2–8 September 2018.

Jeremiah 23–24 (click to read).

We Christians have a deep hope that everything will work out fine. We know that life isn’t easy, we know that day after day we have to face serious troubles and hardships. But despite all that we still trust God knowing that he is at work behind the scenes weaving everything together into something good.

While it’s important for us to hold onto that hope, it’s also important to remember that the road to that good ending won’t necessarily be easy. When we sit in the surgeon’s office, we too hope that in the end everything will end well. But we know that the road to get there will take us through surgeries and sufferings, through a lot of cutting and pain.

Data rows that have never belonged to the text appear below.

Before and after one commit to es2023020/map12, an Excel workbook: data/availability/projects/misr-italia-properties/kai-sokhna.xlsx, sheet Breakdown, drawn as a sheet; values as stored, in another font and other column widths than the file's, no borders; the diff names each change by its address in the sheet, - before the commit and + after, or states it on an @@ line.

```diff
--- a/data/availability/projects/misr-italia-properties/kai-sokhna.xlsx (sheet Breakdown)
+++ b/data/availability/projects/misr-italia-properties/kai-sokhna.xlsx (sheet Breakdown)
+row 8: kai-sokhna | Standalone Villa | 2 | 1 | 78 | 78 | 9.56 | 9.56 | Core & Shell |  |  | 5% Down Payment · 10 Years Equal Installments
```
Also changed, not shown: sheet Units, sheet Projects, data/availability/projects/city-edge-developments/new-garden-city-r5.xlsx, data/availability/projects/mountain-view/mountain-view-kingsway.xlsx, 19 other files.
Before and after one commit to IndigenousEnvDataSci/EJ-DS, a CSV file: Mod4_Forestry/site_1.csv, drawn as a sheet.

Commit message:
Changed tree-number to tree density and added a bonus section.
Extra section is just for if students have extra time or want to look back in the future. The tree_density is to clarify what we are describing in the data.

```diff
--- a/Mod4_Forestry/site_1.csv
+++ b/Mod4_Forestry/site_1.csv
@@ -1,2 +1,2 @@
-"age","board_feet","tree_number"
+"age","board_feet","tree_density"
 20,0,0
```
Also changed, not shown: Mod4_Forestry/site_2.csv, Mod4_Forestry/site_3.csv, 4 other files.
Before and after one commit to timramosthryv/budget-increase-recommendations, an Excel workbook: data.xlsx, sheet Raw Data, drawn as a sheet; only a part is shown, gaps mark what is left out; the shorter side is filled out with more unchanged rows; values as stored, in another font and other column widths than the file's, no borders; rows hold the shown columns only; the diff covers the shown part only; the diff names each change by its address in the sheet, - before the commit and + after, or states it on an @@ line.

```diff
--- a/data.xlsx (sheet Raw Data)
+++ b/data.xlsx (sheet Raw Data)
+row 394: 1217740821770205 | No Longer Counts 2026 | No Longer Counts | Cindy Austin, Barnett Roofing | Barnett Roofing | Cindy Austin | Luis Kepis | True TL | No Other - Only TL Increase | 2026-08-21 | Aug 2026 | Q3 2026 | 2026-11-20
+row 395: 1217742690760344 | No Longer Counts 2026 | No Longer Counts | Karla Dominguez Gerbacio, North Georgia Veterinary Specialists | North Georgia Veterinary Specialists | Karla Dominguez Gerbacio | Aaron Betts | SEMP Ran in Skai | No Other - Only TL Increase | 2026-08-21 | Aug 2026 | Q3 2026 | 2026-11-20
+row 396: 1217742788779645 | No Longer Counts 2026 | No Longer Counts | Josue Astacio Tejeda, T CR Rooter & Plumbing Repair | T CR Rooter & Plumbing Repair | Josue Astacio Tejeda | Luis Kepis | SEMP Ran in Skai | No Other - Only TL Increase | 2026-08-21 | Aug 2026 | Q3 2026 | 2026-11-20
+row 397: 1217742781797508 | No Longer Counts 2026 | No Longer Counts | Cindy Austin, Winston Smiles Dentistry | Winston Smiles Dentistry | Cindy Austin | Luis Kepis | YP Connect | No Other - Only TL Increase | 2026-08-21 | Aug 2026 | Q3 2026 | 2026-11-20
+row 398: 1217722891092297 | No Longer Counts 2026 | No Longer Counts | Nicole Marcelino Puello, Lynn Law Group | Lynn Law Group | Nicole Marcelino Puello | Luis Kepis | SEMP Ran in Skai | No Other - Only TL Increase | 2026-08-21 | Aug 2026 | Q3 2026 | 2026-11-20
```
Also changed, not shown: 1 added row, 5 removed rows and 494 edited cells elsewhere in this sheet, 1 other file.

When the prophet Jeremiah looked at the Israelites, he saw a people that had become diseased and sick. In chapter 23, Jeremiah describes the symptoms he sees: the land is full of evil, people love dishonesty and abuse their power, and even religious leaders are involved in all kinds of immorality. In vv. 9–40 what really troubles Jeremiah is that Israel’s other prophets also see this evil, but they just give people good news: Don’t worry, everything will still turn out fine.

At one level it’s true: yes, everything will turn out fine. But Jeremiah knows that to get to that good ending there’s going to have to be some pain, some cutting, and some suffering that happens first. The Israelites will have to stop all the evil they are doing, and they will have to go through judgement for that evil first. Only once they go through that pain can things become better.

Today when we look at the world around us, we too see so much unfairness and so much injustice. People hurt each other and are involved in so much evil. As Christians, we can hold onto the hope that God is leading our world to better things. But we mustn’t forget that the road to get there won’t be easy. It’s only through God’s judgement, and by demanding an end to all the hate and unfairness around us that things can start to heal. As Christ’s disciples, God wants us to be involved in this work, to bravely stand up and demand things change, to speak out for what is right and good and true.

In Jeremiah’s world and in ours, we all have hope. We know that things will end well. But the only way that can happen is if we first come to terms with God’s judgement on the evil in our lives, and bravely work for an end to that evil and hate.

Pastor Stephen Lakkis